Kevin Loring is an accomplished Canadian playwright, actor and director and was the winner of the Governor General’s Award for English Language Drama for his outstanding play, Where the Blood Mixes in 2009. The play explores the intergenerational effects of the residential school system. It toured nationally and was presented at the National Arts Centre in 2010, when Loring was serving as the NAC’s Playwright in Residence.
A Nlaka’pamux from the Lytton First Nation in British Columbia, Loring created the Songs of the Land project in 2012 in partnership with five separate organizations in his home community. The project explores 100-year-old audio recordings of songs and stories of the N’lakap’amux People. Loring has written two new plays based on his work with the community including Battle of the Birds, about domestic violence and power abuse, and The Boy Who Was Abandoned, about youth and elder neglect.
A versatile artist and leader Loring has served as the co-curator of the Talking Stick Festival, as Artist in Residence at the Vancouver Playhouse Theatre, as Artistic Director of the Savage Society in Vancouver, as a Documentary Producer of Canyon War: The Untold Story, and as the Project Leader/Creator, and Director of the Songs of the Land project in his home community of Lytton First Nation.
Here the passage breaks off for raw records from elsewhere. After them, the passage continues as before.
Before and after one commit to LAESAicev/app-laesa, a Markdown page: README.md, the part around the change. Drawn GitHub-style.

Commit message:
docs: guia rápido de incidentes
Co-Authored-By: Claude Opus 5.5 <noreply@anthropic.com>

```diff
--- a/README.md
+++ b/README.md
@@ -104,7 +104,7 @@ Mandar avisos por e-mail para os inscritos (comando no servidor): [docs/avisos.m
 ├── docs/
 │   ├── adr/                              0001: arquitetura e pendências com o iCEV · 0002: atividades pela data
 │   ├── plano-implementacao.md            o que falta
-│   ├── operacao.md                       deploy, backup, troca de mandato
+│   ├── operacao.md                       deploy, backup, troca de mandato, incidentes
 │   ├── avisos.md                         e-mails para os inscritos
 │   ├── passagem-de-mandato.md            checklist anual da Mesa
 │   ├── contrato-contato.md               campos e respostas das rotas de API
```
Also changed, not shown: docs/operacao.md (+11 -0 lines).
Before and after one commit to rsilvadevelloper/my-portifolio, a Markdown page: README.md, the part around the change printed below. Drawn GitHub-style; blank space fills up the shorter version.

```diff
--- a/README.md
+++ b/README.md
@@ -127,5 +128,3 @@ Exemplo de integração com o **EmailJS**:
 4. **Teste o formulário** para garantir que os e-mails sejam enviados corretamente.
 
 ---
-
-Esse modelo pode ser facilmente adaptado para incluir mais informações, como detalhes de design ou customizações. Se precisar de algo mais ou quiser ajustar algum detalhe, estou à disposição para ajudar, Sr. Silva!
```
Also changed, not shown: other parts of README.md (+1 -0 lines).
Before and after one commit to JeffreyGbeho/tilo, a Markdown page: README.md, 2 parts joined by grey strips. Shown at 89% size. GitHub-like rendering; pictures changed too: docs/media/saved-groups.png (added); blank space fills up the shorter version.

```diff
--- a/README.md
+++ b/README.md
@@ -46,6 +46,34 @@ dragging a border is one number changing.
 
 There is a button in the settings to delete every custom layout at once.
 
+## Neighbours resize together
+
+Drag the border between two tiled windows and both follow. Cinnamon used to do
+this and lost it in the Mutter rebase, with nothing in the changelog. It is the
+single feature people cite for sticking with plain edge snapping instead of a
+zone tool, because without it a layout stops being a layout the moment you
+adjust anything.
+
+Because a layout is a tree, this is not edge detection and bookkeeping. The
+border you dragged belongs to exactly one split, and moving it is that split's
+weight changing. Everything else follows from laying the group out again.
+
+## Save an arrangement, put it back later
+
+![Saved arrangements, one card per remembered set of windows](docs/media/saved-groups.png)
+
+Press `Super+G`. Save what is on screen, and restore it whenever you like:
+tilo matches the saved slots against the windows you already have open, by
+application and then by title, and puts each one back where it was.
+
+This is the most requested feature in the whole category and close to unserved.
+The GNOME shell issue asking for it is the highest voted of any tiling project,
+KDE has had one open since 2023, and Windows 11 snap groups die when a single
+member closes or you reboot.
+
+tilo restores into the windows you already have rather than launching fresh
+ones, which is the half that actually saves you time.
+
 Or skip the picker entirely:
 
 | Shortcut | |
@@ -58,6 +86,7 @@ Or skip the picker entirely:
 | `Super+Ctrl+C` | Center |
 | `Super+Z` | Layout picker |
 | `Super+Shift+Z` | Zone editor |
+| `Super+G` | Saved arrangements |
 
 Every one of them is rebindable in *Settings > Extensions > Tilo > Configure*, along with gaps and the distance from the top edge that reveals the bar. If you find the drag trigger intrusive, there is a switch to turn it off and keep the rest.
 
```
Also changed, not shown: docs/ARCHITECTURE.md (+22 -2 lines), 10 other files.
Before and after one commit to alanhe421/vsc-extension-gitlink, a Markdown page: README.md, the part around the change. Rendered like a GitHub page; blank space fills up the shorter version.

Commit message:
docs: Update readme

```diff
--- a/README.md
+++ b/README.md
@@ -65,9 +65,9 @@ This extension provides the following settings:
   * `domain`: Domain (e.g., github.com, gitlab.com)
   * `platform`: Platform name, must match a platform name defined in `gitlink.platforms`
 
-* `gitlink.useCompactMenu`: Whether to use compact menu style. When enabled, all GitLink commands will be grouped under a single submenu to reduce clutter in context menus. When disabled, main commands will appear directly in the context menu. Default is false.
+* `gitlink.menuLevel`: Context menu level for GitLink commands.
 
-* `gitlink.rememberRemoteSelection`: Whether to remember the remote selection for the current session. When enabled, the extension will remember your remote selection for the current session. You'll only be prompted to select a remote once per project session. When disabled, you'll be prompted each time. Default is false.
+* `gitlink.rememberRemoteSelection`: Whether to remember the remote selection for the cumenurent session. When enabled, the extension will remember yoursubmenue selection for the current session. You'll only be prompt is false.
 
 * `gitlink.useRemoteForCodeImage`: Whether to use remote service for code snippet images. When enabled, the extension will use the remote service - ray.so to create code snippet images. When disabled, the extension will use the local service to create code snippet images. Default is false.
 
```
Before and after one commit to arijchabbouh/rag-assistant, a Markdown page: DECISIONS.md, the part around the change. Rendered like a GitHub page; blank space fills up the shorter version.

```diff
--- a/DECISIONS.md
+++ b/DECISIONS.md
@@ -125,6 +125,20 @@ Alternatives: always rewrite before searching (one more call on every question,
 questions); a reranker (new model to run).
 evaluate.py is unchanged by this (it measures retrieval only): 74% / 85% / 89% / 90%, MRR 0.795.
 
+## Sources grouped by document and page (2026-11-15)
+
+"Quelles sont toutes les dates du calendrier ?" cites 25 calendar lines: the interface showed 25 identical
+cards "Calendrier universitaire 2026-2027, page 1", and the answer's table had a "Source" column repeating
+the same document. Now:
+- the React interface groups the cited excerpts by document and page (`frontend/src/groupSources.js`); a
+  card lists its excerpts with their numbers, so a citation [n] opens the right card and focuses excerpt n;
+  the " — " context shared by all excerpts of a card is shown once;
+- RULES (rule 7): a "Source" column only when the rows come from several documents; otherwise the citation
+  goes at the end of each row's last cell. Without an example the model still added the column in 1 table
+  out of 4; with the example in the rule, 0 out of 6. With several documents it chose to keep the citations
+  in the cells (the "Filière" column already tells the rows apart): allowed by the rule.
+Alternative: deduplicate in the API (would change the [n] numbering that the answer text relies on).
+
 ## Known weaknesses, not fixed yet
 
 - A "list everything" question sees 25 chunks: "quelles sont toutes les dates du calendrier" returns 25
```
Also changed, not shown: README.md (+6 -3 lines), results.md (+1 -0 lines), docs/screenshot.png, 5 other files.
Since his nomination for a Prix Gémeau for hosting the young adult show C’est parti mon tipi, Charles Bender has become a regular presence on Aboriginal Peoples Television Network (APTN). He plays the lead on Sioui-Bacon and was part of the cast of the first season of Mohawk Girls, two popular series on the network. Charles launched his acting career in French in Quebec City, and subsequently studied theatre in English at Concordia University in Montreal. Since graduating, he has appeared in a variety of productions in both English and French, including Destinée, En thérapie and Being Human. On stage, he has worked with a variety of politically and socially active theatre companies such as Teesri Duniya, Ondinnok and Tableau d’Hote, and is currently the co-artistic director of his own theatre company, Productions Menuentakuan. He sits on the board of directors of many organizations that promote Indigenous culture, and hosted the four-part documentary series 8e feu (8th Fire), a Radio-Canada TV series tackling a variety of contemporary First-Nation issues.